Possible to Fix a Collapsed Tip + Saddled Bridge Cartilage at the Same Time?
Doctor Answers (2)
Fixing collapsed tip and saddled bridge at the same time
Saddling defect of the nasal supra tip area of the nose can be repaired through augmentation rhinoplasty with the patients own septal cartilage. The deviated nasal septum cartilage can be harvested and removed to straighten the septum and improve the airflow through the nose and take a piece of that cartilage and insert it up into the dorsum in the saddled area. It is also important to bring your original pictures of both side profile projection of the nose and frontal views prior to any traumatic injuries that were received.
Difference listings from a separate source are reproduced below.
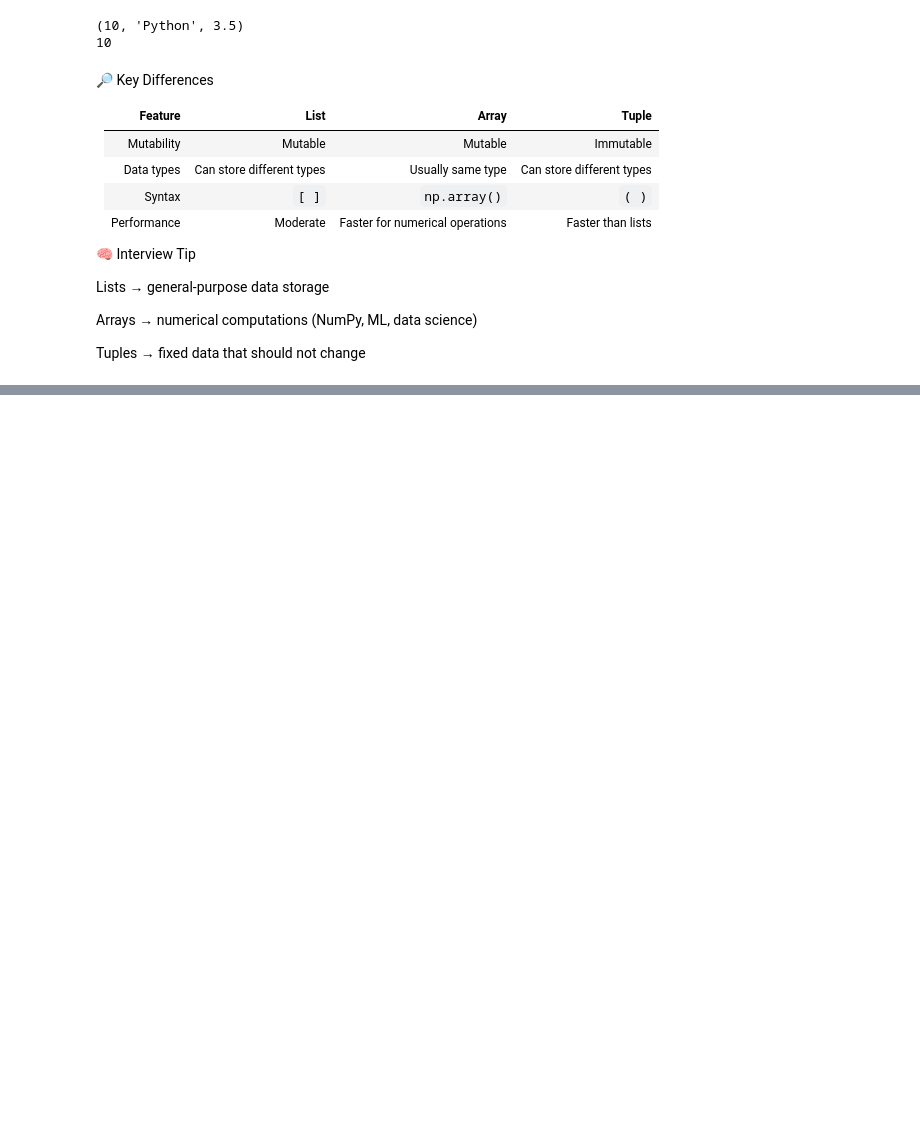
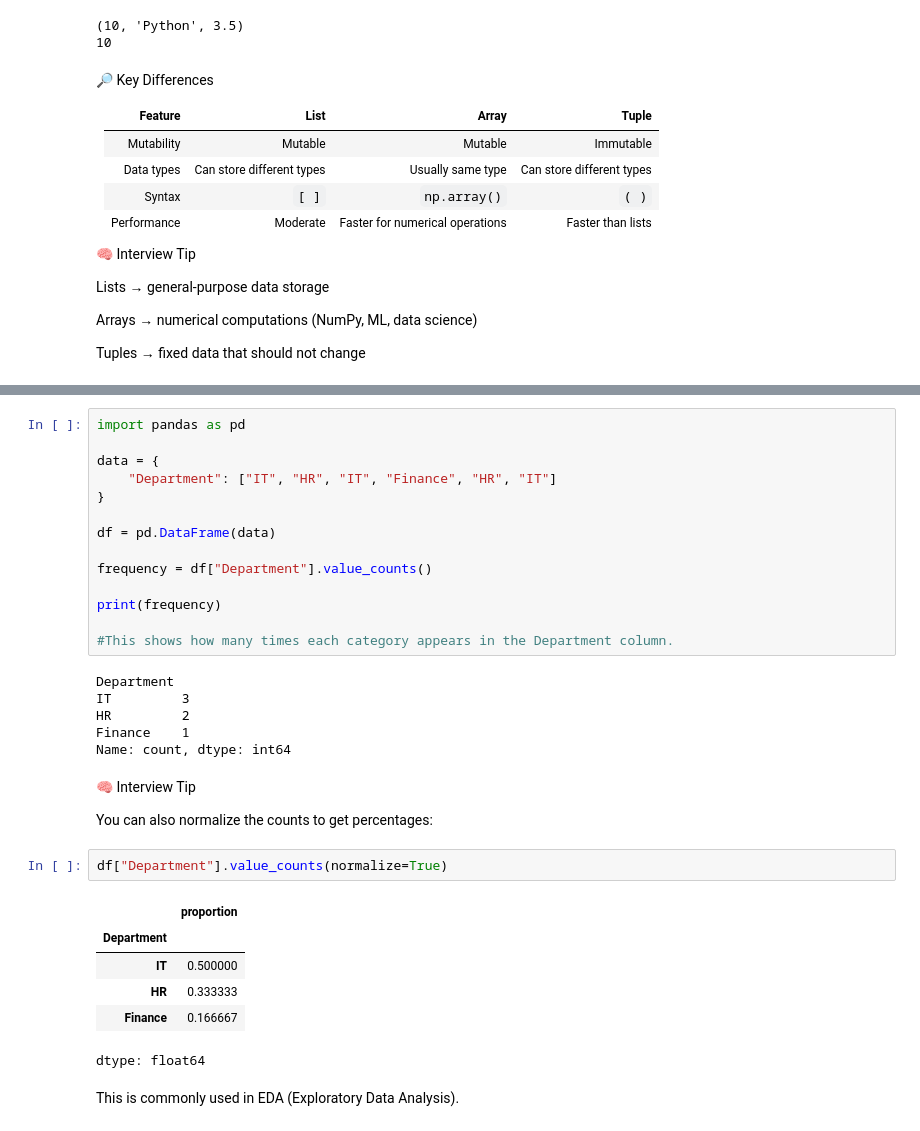
Before and after one commit to Gitstrong3333/Data-Science-Interview, a Jupyter notebook: MachineLearning_Interview_Questions.ipynb, the cells around one changed output, grey strips where cells are left out. Saved outputs shown, nothing was run; the diff lists cells and outputs as text; blank space fills up the shorter version.

```diff
--- a/MachineLearning_Interview_Questions.ipynb
+++ b/MachineLearning_Interview_Questions.ipynb
@@ -770,0 +914,35 @@ Tuples → fixed data that should not change
+# %%
+import pandas as pd
+
+data = {
+    "Department": ["IT", "HR", "IT", "Finance", "HR", "IT"]
+}
+
+df = pd.DataFrame(data)
+
+frequency = df["Department"].value_counts()
+
+print(frequency)
+
+#This shows how many times each category appears in the Department column.
+# %% [output]
+Department
+IT         3
+HR         2
+Finance    1
+Name: count, dtype: int64
+# %% [markdown]
+🧠 Interview Tip
+
+You can also normalize the counts to get percentages:
+# %%
+df["Department"].value_counts(normalize=True)
+# %% [output]
+|  | proportion |
+| Department |  |
+| IT | 0.500000 |
+| HR | 0.333333 |
+| Finance | 0.166667 |
+dtype: float64
+# %% [markdown]
+This is commonly used in EDA (Exploratory Data Analysis).
```
Also changed, not shown: parts of 18 cells of this notebook.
You need to have realistic expectations going into this type of reconstructive surgery and make sure you find a surgeon who has performed thousands of rhinoplasty procedures in their career and have dealt with very similar issues to what is being described.
Rhinoplasty for saddle bridge after traumatic injury to the nose
Without a photo or face to face examination it is impossible to say what could be done or what your options are. The saddle bridge after trauma is not too different from congenital bridge cartilage deficit seen in Asians and African-Americans. Both require grafting to the bridge. The main difference is in the amount of material needed for grafting. The amount is usually less for saddle bridge after trauma. I do not know exactly what you mean by collapsed tip. Normally the tip cartilages are attached to the septal cartilage by ligaments. These ligaments can be disrupted by a traumatic blow. The treatment in these cases is to reconstitute the effect of the ligaments by suturing the tip cartilages to the septal cartilage.
Whatever the current problem(s) is/are there is no way to go back in time to what everything looked like before the injury. Even a car door replaced after a collision never fits or feels exactly as it did prior to the accident. Despite that surgery can offer significant improvements for patients in this condition.
My response to your question/post does not represent formal medical advice or constitute a doctor patient relationship. You need to consult with i.e. personally see a board certified plastic surgeon in order to receive a formal evaluation and develop a doctor patient relationship.
These answers are for educational purposes and should not be relied upon as a substitute for medical advice you may receive from your physician. If you have a medical emergency, please call 911. These answers do not constitute or initiate a patient/doctor relationship.